This process is precisely the same process used by so many other companies, including some of the large companies in the recent financial crises that survived, but in different configurations. This is the same process as the airlines are implementing today … to reduce their obligations to labor. This is the same process being contemplated by a number of prominent government entities (cities and counties) to get rid of their unfunded pension obligations that are expected to require more than 60% of their current tax revenues.
So what is different about Dewey? Nothing. We are in the world of business, The Business of Law®.
There is much talk about how competitive the legal market has become. And this reminds me of an old Chinese proverb: “He who doesn’t turn runs far. “
In track and field events, the coach tells you to look at the tape in front of you, not who is behind you. Likewise, in running your law practice, do the best you can, focus on your skills (and improve them), on the efficiency and cost of delivering your legal services (use technology to improve your efficiency) … and, of course, on your clients and their needs (and wants). Then, you will have given it (your profession) your best shot.

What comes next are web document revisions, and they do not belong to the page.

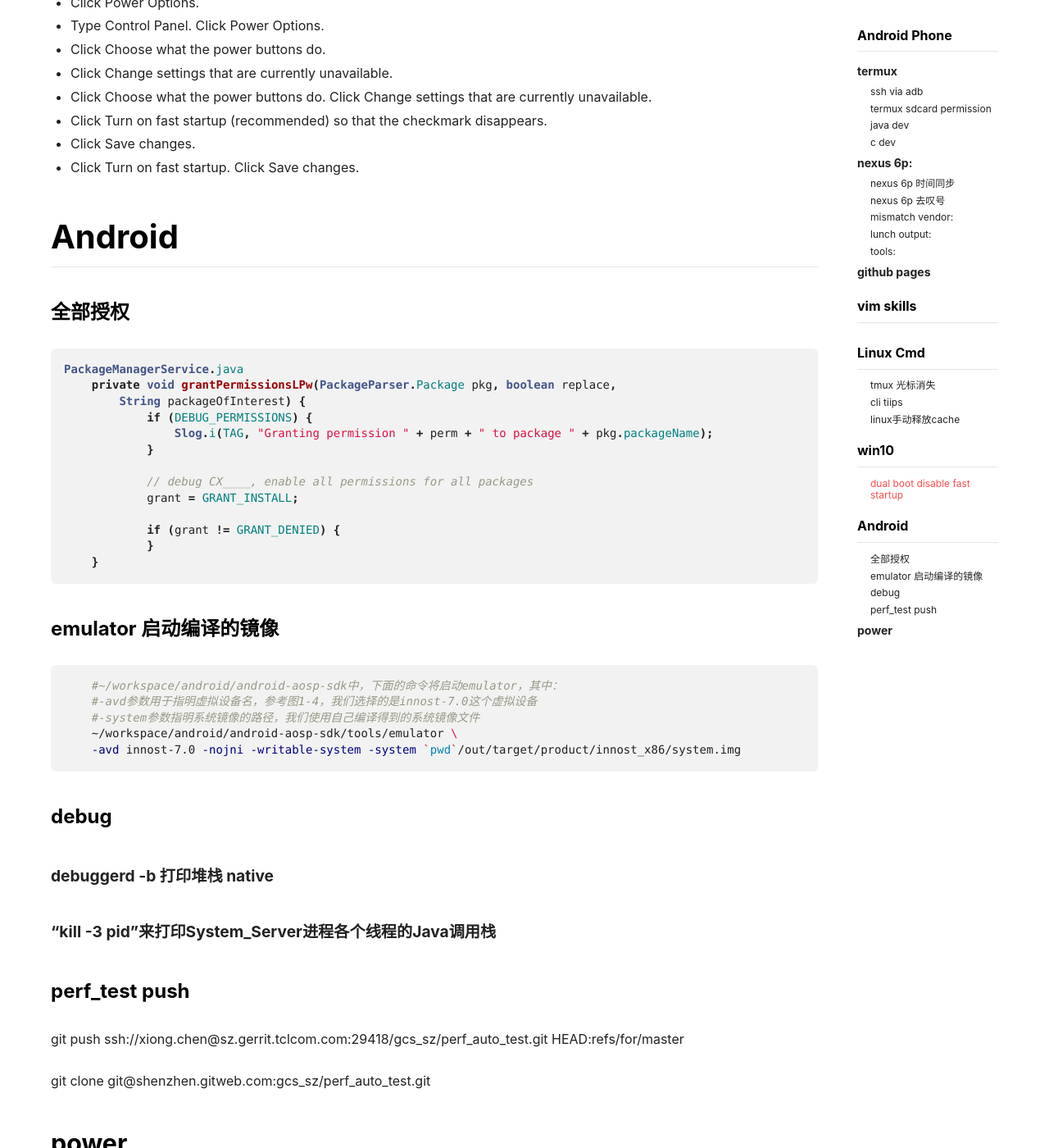
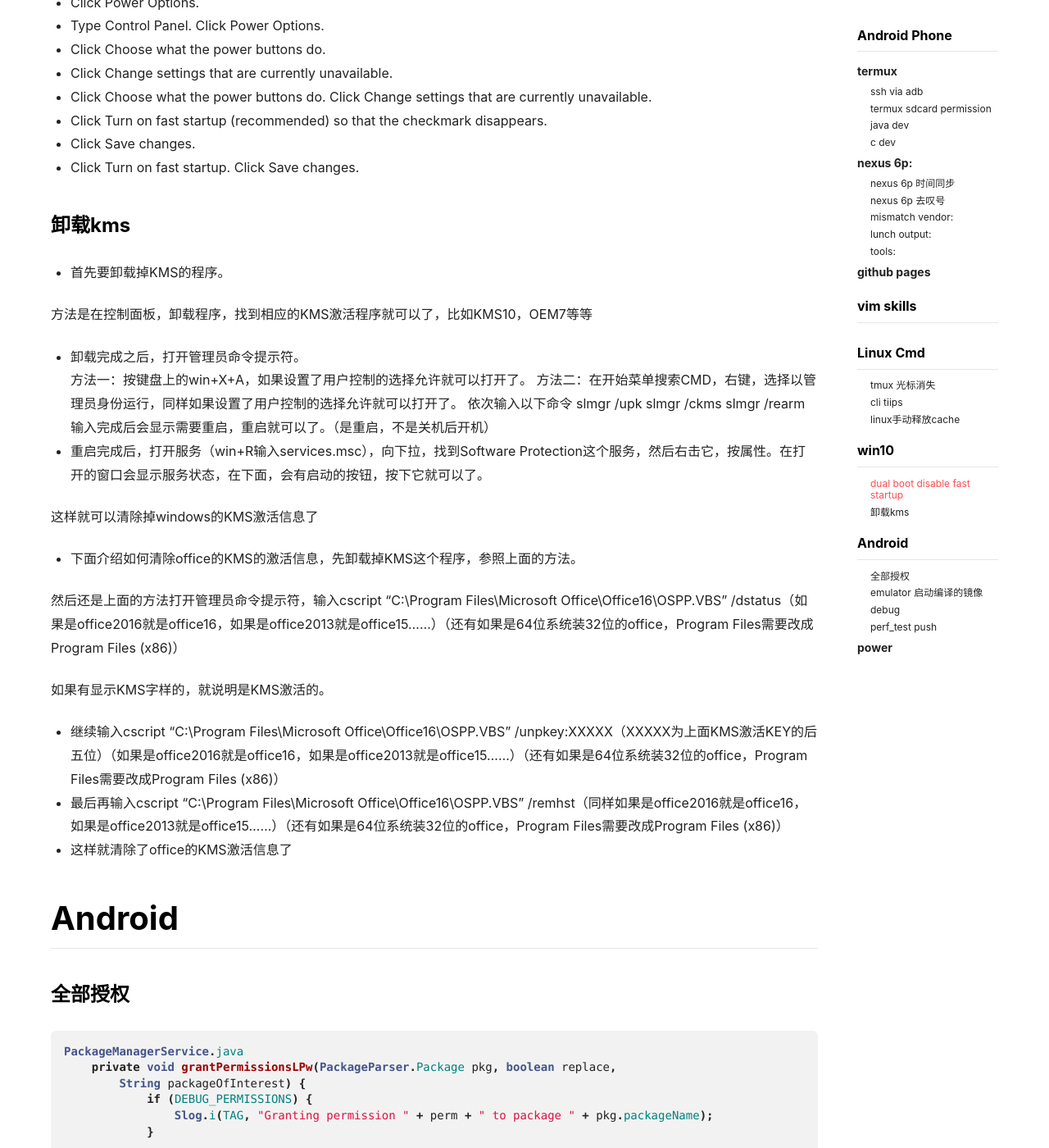
Before and after one commit to panard313/panard313.github.io, a Jekyll site: the page built from _posts/2018-05-29-using.md, in a window 1280 px wide and 1400 px high, scrolled down 4058 px. Shown: the whole window at 82% size. Built offline with Jekyll 4.4.1, drawn with Linux system fonts in a browser that asks for light colours; nearby versions of some CDN libraries.

Commit message:
卸载kms

```diff
--- a/_posts/2018-05-29-using.md
+++ b/_posts/2018-05-29-using.md
@@ -166,6 +166,33 @@ If you'd like to see how your PC performs without fast startup enabled, you can
 - Click Turn on fast startup. Click Save changes.
 
 
+### 卸载kms
+
+- 首先要卸载掉KMS的程序。
+
+方法是在控制面板，卸载程序，找到相应的KMS激活程序就可以了，比如KMS10，OEM7等等
+- 卸载完成之后，打开管理员命令提示符。
+
+  方法一：按键盘上的win+X+A，如果设置了用户控制的选择允许就可以打开了。
+  方法二：在开始菜单搜索CMD，右键，选择以管理员身份运行，同样如果设置了用户控制的选择允许就可以打开了。
+  依次输入以下命令
+  slmgr /upk
+  slmgr /ckms
+  slmgr /rearm
+  输入完成后会显示需要重启，重启就可以了。（是重启，不是关机后开机）
+- 重启完成后，打开服务（win+R输入services.msc），向下拉，找到Software Protection这个服务，然后右击它，按属性。在打开的窗口会显示服务状态，在下面，会有启动的按钮，按下它就可以了。
+
+这样就可以清除掉windows的KMS激活信息了
+
+- 下面介绍如何清除office的KMS的激活信息，先卸载掉KMS这个程序，参照上面的方法。
+
+然后还是上面的方法打开管理员命令提示符，输入cscript "C:\Program Files\Microsoft Office\Office16\OSPP.VBS" /dstatus（如果是office2016就是office16，如果是office2013就是office15……）（还有如果是64位系统装32位的office，Program Files需要改成Program Files (x86)）
+
+如果有显示KMS字样的，就说明是KMS激活的。
+- 继续输入cscript "C:\Program Files\Microsoft Office\Office16\OSPP.VBS" /unpkey:XXXXX（XXXXX为上面KMS激活KEY的后五位）（如果是office2016就是office16，如果是office2013就是office15……）（还有如果是64位系统装32位的office，Program Files需要改成Program Files (x86)）
+- 最后再输入cscript "C:\Program Files\Microsoft Office\Office16\OSPP.VBS" /remhst（同样如果是office2016就是office16，如果是office2013就是office15……）（还有如果是64位系统装32位的office，Program Files需要改成Program Files (x86)）
+- 这样就清除了office的KMS激活信息了
+
 
 # Android
 
```
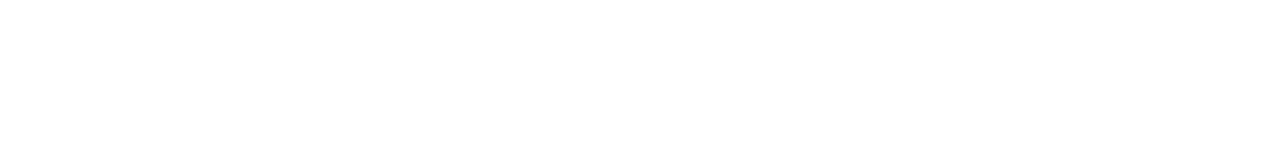
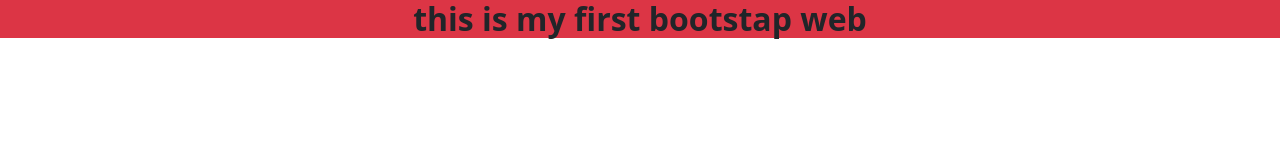
Before and after one commit to aqdas7863/lecture-10, a plain HTML site: page index.html in a window 1280 px wide. Drawn offline with nearby package versions, Linux system fonts and the light colour scheme.

Commit message:
save all changes

```diff
--- a/index.html
+++ b/index.html
@@ -4,11 +4,12 @@
     <meta charset="utf-8">
     <meta name="viewport" content="width=device-width, initial-scale=1">
     <title>Bootstrap demo</title>
+    <link rel="stylesheet" href="./index.css"/>
     <link href="https://cdn.jsdelivr.net/npm/bootstrap@5.3.2/dist/css/bootstrap.min.css" rel="stylesheet" integrity="sha384-T3c6CoIi6uLrA9TneNEoa7RxnatzjcDSCmG1MXxSR1GAsXEV/Dwwykc2MPK8M2HN" crossorigin="anonymous">
   </head>
   <body>
 
-   <h1></h1>
+   <h1 class="text-center bg-danger fs-2 fw-bold">this is my first bootstap web</h1>
 
 
 
```
Also changed, not shown: index.css (added).
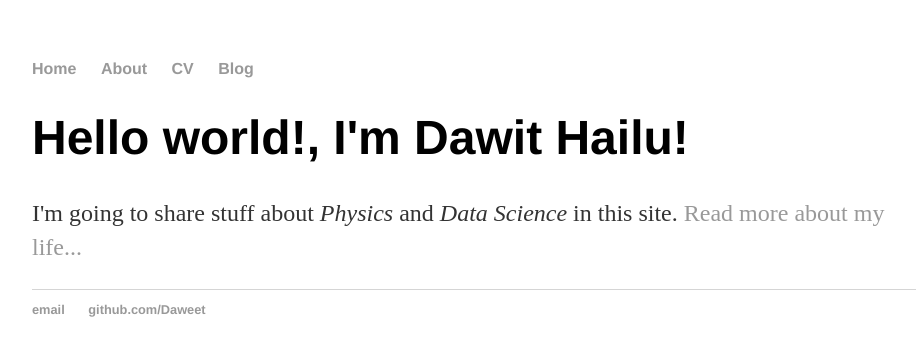
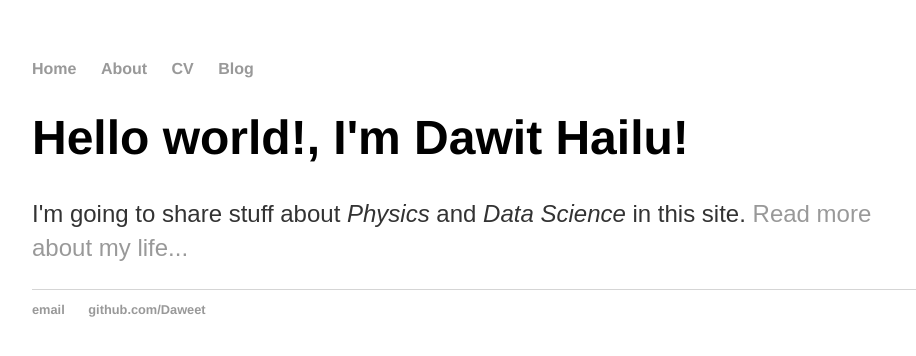
Before and after one commit to Daweet/Daweet.github.io, a Jekyll site: the page built from index.html, in a window 1280 px wide. Shown: the top 356 px of the page, without its empty margins (160-1076 px from the left). Built offline with Jekyll 4.4.1, drawn with Linux system fonts in a browser that asks for light colours.

Commit message:
changed body font-family

```diff
--- a/css/main.css
+++ b/css/main.css
@@ -1,4 +1,5 @@
 body {
+    font-family: 'Arial', 'Helvetica', 'sans-serif';
     margin: 60px auto;
     width: 70%;
 }
```
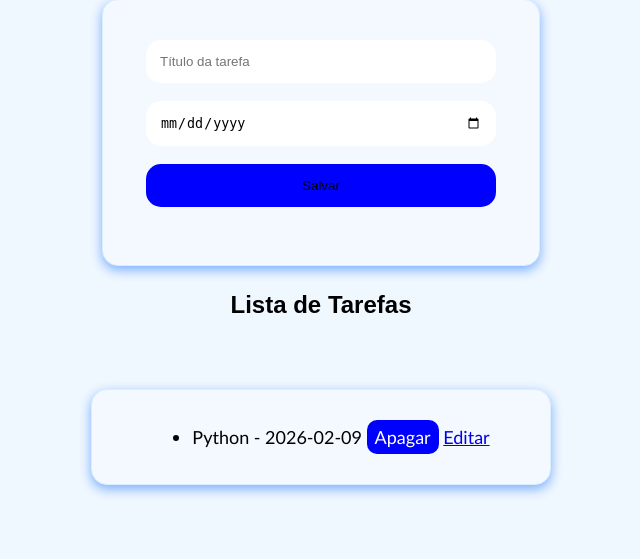
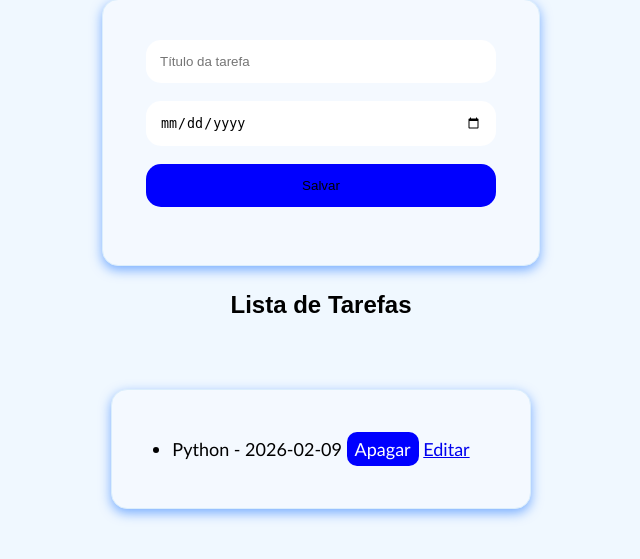
Before and after one commit to JoaoVPalandi/agenda, a Flask app: page /agenda in a window 1280 px wide. Shown: the part 133-692 px from the top of the page, without its empty margins (319-959 px from the left). Run offline with Flask 3, Linux system fonts and the light colour scheme; data comes from the database, SQL or seed files in the repository.

Commit message:
style: Alterações no estilo da página, botões e textos

```diff
--- a/static/style.css
+++ b/static/style.css
@@ -129,9 +129,9 @@ h1{
     text-decoration: none;
 }
 
-li{
+ul{
     font-family: 'Gill Sans', 'Gill Sans MT', Calibri, 'Trebuchet MS', sans-serif;
     font-size: 18px;
     text-align:left ;
-
+    padding: 10px 0px 10px 0px;
 }
```
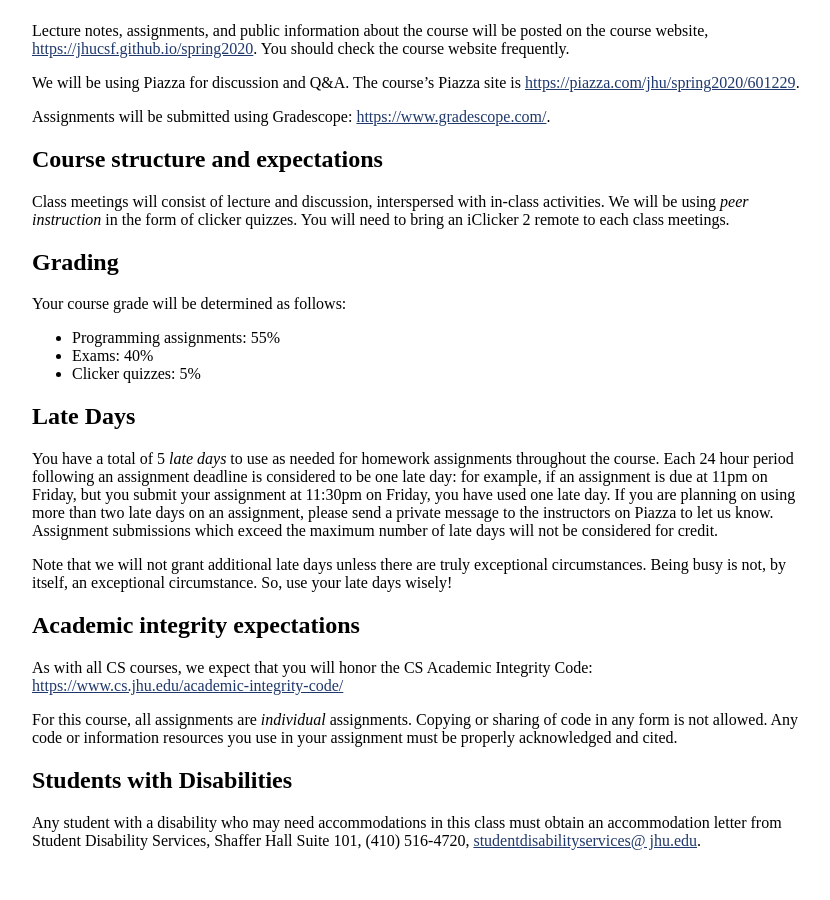
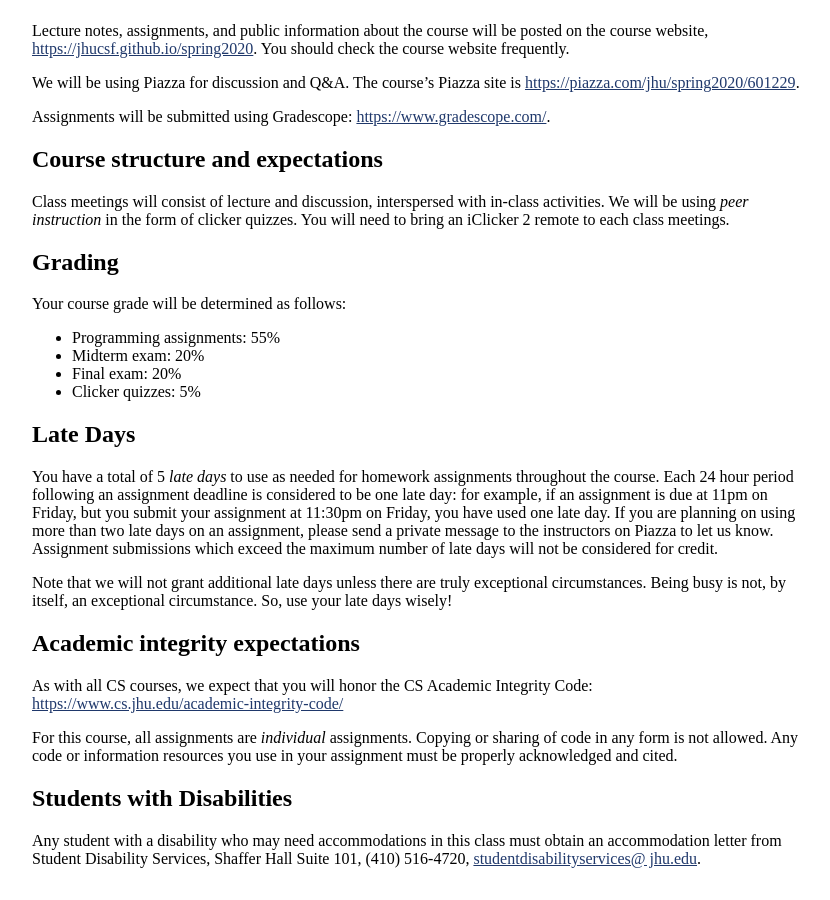
Before and after one commit to jhucsf/spring2020, a Jekyll site: the page built from syllabus.md, in a window 1280 px wide and 900 px high, scrolled down 1244 px. Shown: the whole window, without its empty margins (224-1054 px from the left). Built offline with Jekyll 4.4.1, drawn with Linux system fonts in a browser that asks for light colours.

Commit message:
show midterm and final exam in grading breakdown

```diff
--- a/syllabus.md
+++ b/syllabus.md
@@ -76,7 +76,8 @@ meetings.
 Your course grade will be determined as follows:
 
 * Programming assignments: 55%
-* Exams: 40%
+* Midterm exam: 20%
+* Final exam: 20%
 * Clicker quizzes: 5%
 
 ## Late Days
```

John Wooden said, “The scoreboard? Championships? A sales quota? The bottom line? As goals, predictions, hopes, or dreams to be sealed up (in an envelope) and filed away, fine. But, as a day to day preoccupation they’re a waste of time, stealing attention and effort from the present and squandering it on the future. You control the former, not the latter.
“An organization – a team – that’s always looking up at the scoreboard will find a worthy opponent stealing the ball right out from under you….” Coach seldom scouted the opposition, focusing instead on what needed to be done to improve his team and prepare them to be the best they could be.